• REQUIRED WORK:
For this exercise, reproduce each entry below exactly, excluding pictures.

━━━

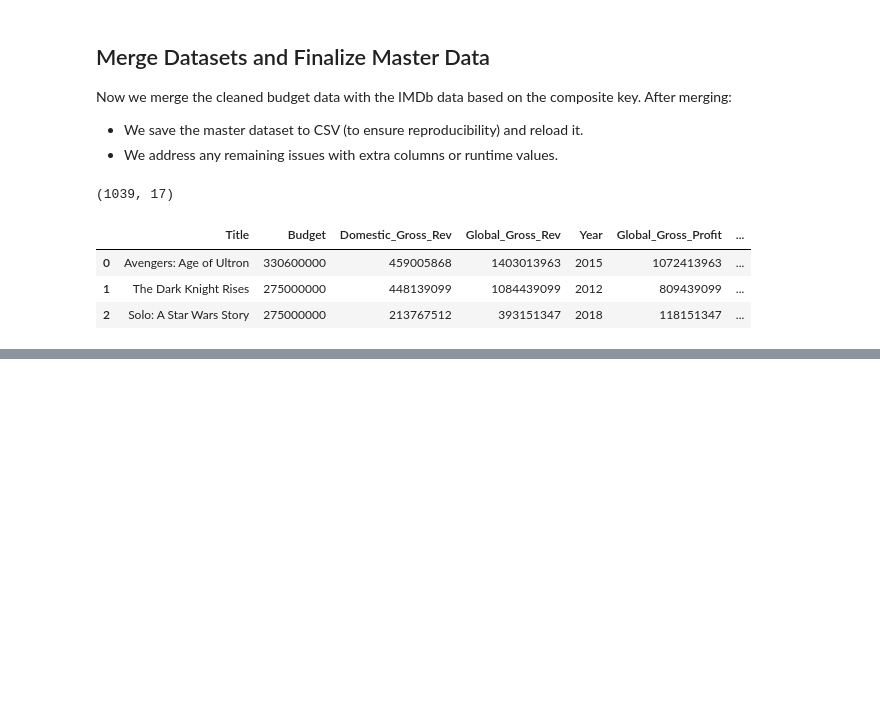
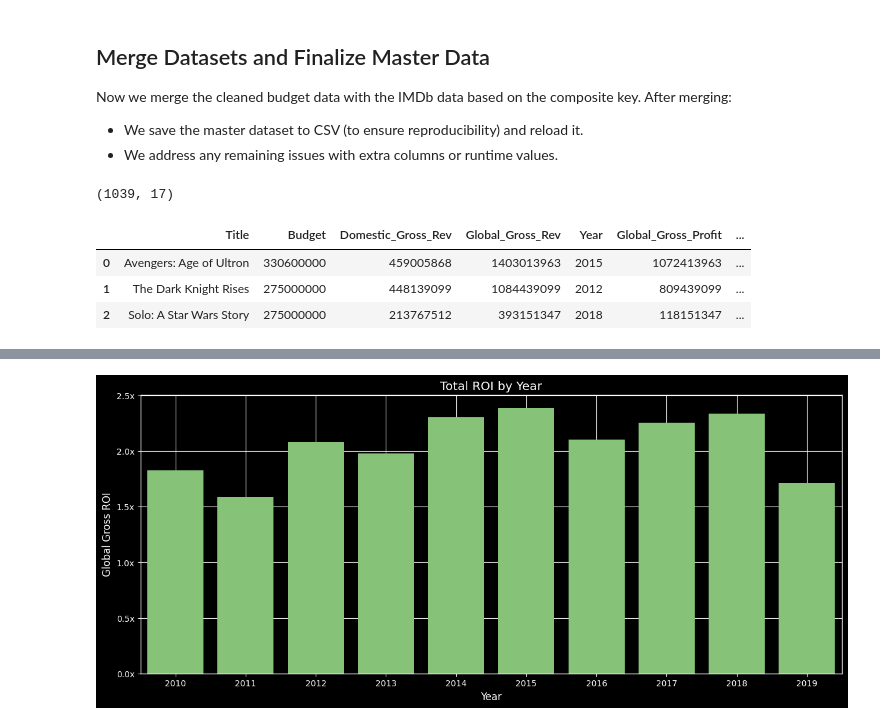
Before and after one commit to Pfuglo1/Movie-Analysis, a Jupyter notebook: Movie Analysis Project.ipynb, the cells around one changed output, grey strips where cells are left out. Cells and saved outputs as stored; diff of their text form; code cells hidden in the pictures; blank space fills up the shorter version.

```diff
--- a/Movie Analysis Project.ipynb
+++ b/Movie Analysis Project.ipynb
@@ -305,0 +375,22 @@ In this section, we extract key findings from our master dataset. We calculate i
+# %%
+# Total ROI by Year
+ROI_by_year = df[['Year', 'Global_Gross_Profit', 'Budget']].groupby('Year').sum()
+ROI_by_year['ROI'] = ROI_by_year['Global_Gross_Profit'] / ROI_by_year['Budget']
+
+fig, ax = plt.subplots(figsize=(15, 6))
+
+ax.bar(ROI_by_year.index, ROI_by_year['ROI'], width=0.8, color='#86c277')
+
+ax.set_xlabel('Year')
+ax.set_xticks(ROI_by_year.index)
+# Adjust x-axis limits to closely wrap around your data
+ax.set_xlim(ROI_by_year.index.min() - 0.5, ROI_by_year.index.max() + 0.5)
+
+ax.set_ylabel('Global Gross ROI')
+ax.yaxis.set_major_formatter(StrMethodFormatter('{x:,.1f}x'))
+
+ax.set_title('Total ROI by Year')
+
+plt.show()
+# %% [output]
+[figure, added]
```
Also changed, not shown: parts of 7 cells of this notebook, 1 other file.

━━━

• YOUR SOLUTION:
Before and after one commit to Pfuglo1/Movie-Analysis, a Jupyter notebook: Movie Analysis Project.ipynb, the cells around one changed output, grey strips where cells are left out. Cells and saved outputs as stored; diff of their text form; code cells hidden in the pictures; blank space fills up the shorter version.

```diff
--- a/Movie Analysis Project.ipynb
+++ b/Movie Analysis Project.ipynb
@@ -305,0 +375,22 @@ In this section, we extract key findings from our master dataset. We calculate i
+# %%
+# Total ROI by Year
+ROI_by_year = df[['Year', 'Global_Gross_Profit', 'Budget']].groupby('Year').sum()
+ROI_by_year['ROI'] = ROI_by_year['Global_Gross_Profit'] / ROI_by_year['Budget']
+
+fig, ax = plt.subplots(figsize=(15, 6))
+
+ax.bar(ROI_by_year.index, ROI_by_year['ROI'], width=0.8, color='#86c277')
+
+ax.set_xlabel('Year')
+ax.set_xticks(ROI_by_year.index)
+# Adjust x-axis limits to closely wrap around your data
+ax.set_xlim(ROI_by_year.index.min() - 0.5, ROI_by_year.index.max() + 0.5)
+
+ax.set_ylabel('Global Gross ROI')
+ax.yaxis.set_major_formatter(StrMethodFormatter('{x:,.1f}x'))
+
+ax.set_title('Total ROI by Year')
+
+plt.show()
+# %% [output]
+[figure, added]
```
Also changed, not shown: parts of 7 cells of this notebook, 1 other file.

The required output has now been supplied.